(The records begins)
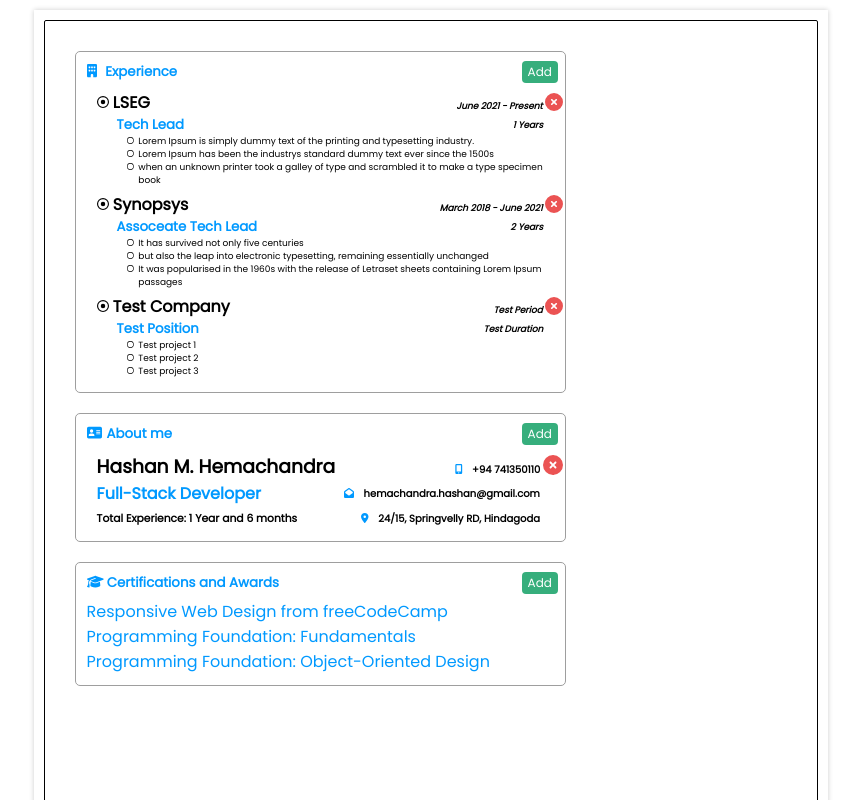
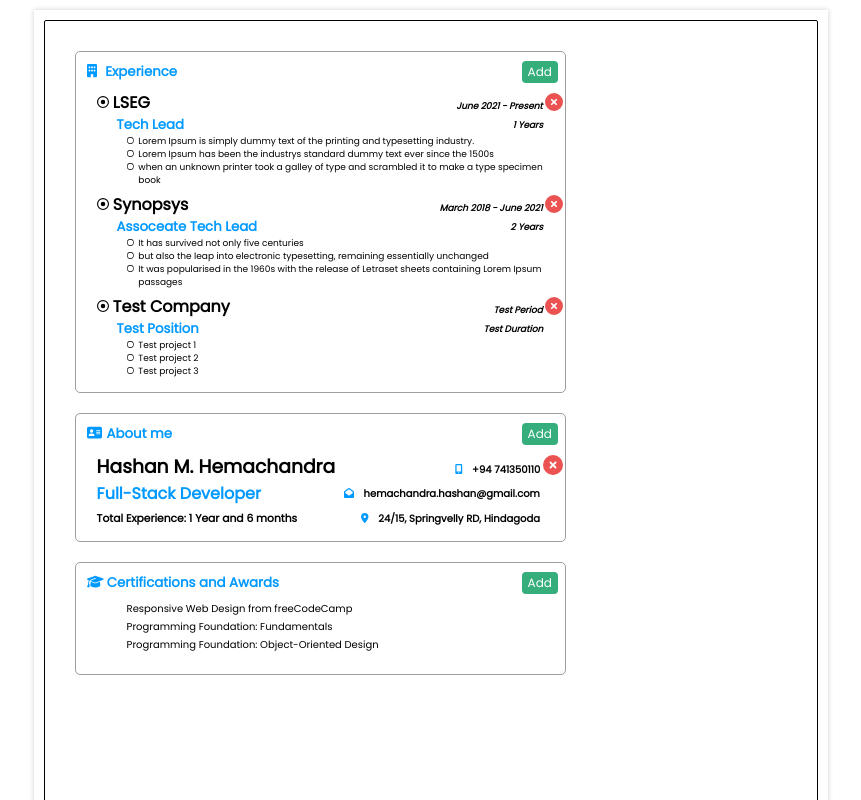
Before and after one commit to hmalindu1/resume-builder, an Angular app: page / in a window 1280 px wide. Shown: the top 800 px of the page, without its empty margins (209-1070 px from the left). Built offline with nearby package versions, Linux system fonts and the light colour scheme; data requests are answered from the project's data file.

Commit message:
cert-item CSS was created

```diff
--- a/src/app/components/cert-item/cert-item.component.css
+++ b/src/app/components/cert-item/cert-item.component.css
@@ -0,0 +1,10 @@
+.cert {
+    padding: 2px 0px 0px 10px;
+    color: black;
+    font-size: x-small;
+    margin-left: 30px;
+}
+
+.des {
+    display: flex;
+}
```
(The records ends)
Exercise:
The expected answer is every line above in which the word "item" appears.

Written response:
cert-item CSS was created
--- a/src/app/components/cert-item/cert-item.component.css
+++ b/src/app/components/cert-item/cert-item.component.css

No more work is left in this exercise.